I’ve been doing a lot of interior design talk for a while now. I want to switch gears; change hats if you will and chat a bit about real estate home staging. You may or may not know this about me, but I am both an interior stylist and real estate stager. Some may think these skills sets go hand-in-hand, and there is some truth to that. Some truth. Having been educated and working in both fields, I can tell you the role and skill set of a home stager is quite different than the role and skill set of an interior stylist or decorator. By popular opinion, home staging is thought to be a lighter or fluffier, unnecessary or frivolous means to an end. Whereas, interior styling typically comes with more respect and even a prestige of sorts; that somehow it’s reserved only for the affluent. Both thoughts are completely untrue…but, I digress…let me dial things back and share a recent story with you.
As a home stager, it’s safe to say, I love going to open houses. Call it research. Well, it just so happened that a home on my street was holding an open house recently and I stopped by. I had previewed the pictures on the MLS listing and it appeared my neighbour was in good hands with his/her realtor. The photography was good, the copy was descriptive and painted a picture in your mind of what the home had to offer and it even looked as though the home had been professionally staged. (I should add…I don’t actually know this neighbour, so I wasn’t being that noisy neighbour that crashes open houses…it really was professional driven research!)
When I walked into the house with my stager’s hat on, looking through the eyes of a CSP, I could tell immediately that the styling was not the work of a professional. Don’t get me wrong, the space looked good. It was spotless and ready for presentation. It was even updated with some modern and fresh styling choices. But just inside the doorway, I could spot at least 5 staging errors before the tour even started. These errors won’t stop the compliments that potential home buyers will offer as they tour the property. In fact, most realtors would think they were working with a talented home owner; a dream client who understands the importance of first impressions and all. But if you listen closely to the comments mixed in with the compliments, there were definite objections being revealed. “Oh, there’s no real entry way…where do we put our shoes?,” “Is this the only living space…it’s small,” and “I wouldn’t do purple accents in here.” Slowly, but surely the potential buyers were talking themselves out of what really was a great little home. All of these objections, whether verbalized or not, are running through the minds of home buyers and can make the difference in selling fast and/or getting the best possible value for your home. The neighbour’s home sold, but it sat longer than a few other comparable professionally staged properties in the area. Of course it would sell in this market, but I can’t help but wonder, how much money did they leave on the oversized kitchen table just because they thought they had a knack for decorating?

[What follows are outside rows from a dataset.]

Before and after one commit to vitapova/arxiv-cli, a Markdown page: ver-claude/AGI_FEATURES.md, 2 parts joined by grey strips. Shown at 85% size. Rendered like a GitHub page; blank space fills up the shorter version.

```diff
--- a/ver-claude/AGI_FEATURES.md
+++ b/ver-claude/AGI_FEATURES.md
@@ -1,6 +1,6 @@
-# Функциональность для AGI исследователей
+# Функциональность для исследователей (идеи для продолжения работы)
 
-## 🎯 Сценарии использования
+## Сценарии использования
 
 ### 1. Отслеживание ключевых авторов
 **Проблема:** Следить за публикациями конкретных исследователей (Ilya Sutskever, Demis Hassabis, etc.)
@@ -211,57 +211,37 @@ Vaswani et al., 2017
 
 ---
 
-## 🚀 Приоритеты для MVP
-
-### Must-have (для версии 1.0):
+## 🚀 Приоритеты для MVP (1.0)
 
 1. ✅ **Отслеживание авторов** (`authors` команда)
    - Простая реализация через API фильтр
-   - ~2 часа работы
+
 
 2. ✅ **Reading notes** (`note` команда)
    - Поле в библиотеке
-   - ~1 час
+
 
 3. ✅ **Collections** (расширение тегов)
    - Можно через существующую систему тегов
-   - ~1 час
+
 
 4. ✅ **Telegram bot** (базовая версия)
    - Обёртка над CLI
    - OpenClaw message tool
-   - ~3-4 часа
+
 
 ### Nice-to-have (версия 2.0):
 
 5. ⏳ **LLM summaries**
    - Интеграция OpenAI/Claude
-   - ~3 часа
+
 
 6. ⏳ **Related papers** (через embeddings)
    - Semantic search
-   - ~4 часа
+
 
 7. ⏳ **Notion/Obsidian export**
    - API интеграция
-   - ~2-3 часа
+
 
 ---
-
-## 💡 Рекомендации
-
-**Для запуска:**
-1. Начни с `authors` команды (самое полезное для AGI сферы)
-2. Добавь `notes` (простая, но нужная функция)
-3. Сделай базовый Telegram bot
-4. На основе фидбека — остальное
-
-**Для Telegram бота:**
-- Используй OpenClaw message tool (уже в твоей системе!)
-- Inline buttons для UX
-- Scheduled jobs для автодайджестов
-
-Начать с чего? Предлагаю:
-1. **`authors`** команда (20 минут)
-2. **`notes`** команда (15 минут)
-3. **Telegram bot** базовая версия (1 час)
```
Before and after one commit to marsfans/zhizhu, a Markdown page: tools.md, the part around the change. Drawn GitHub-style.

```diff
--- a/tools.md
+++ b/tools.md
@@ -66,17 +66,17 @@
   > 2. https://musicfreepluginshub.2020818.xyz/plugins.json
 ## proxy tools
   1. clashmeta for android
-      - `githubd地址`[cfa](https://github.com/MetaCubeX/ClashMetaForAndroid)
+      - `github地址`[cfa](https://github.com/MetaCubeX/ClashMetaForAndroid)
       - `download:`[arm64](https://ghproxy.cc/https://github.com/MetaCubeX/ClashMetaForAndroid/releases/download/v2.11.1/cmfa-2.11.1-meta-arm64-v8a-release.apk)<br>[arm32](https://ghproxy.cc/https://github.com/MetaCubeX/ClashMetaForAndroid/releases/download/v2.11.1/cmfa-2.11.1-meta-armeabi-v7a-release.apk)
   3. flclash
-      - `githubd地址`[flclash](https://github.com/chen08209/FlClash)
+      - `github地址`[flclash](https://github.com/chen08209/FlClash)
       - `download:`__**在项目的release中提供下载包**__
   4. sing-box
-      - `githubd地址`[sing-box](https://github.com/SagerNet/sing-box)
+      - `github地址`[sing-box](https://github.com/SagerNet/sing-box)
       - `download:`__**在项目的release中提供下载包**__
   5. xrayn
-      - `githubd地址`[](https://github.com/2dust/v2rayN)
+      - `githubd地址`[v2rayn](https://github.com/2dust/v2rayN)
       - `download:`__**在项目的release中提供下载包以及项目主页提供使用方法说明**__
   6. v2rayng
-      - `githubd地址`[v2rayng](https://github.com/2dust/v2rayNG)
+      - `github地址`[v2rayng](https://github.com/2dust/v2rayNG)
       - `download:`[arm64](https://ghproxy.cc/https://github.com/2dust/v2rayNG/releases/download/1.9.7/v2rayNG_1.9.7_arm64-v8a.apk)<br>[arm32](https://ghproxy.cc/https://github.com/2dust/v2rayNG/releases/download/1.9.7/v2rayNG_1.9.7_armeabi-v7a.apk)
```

Can you see it? The BEFORE pic looks pretty darn good, right? But, it’s what you can’t see in the AFTER picture that’s working on the emotional and subconscious thoughts of your potential home buyer.
A professional home stager does tap into design and decor, but more often than not, staging contradicts the “rules of interior design.” A good home stager is more concerned with buying behaviours and has a great marketing mind. I realize how easy it all looks on all the home shows on HGTV. Re-arrange the furniture, slap on a fresh coat of paint, add pillows, pillows, and more pillows and you’re ready for multiple offers! It makes sense though when you think about it… professionals always make what they do seem easy to others. Just like a great actor, Olympic athlete, an amazing chef…or whatever the profession, there’s a lot of training, research and experience that goes into being great at what you do. The same is true of the skills that professional stagers possess.
A lot of people shy away from staging professionally because they think it’s going to be a huge investment and result in a minor or even major renovation. That’s not always the case. Again, through the untrained eye, the BEFORE kitchen seems good to go. In the AFTER image, no major reno at all, but there are several intentional choices designed to trigger positive buying signals and bring out the best that existing kitchen has to offer.
So, if you have an HGTV lovin’ friend or your sister-in-law loves to decorate, remember that they really don’t have what it takes to stage your most valuable asset. With the prime home selling season closing in on us now, I wanted to share this little lesson on staging. What’s the lesson? If you’re looking to sell your home before the snow flies, you need a pro stager!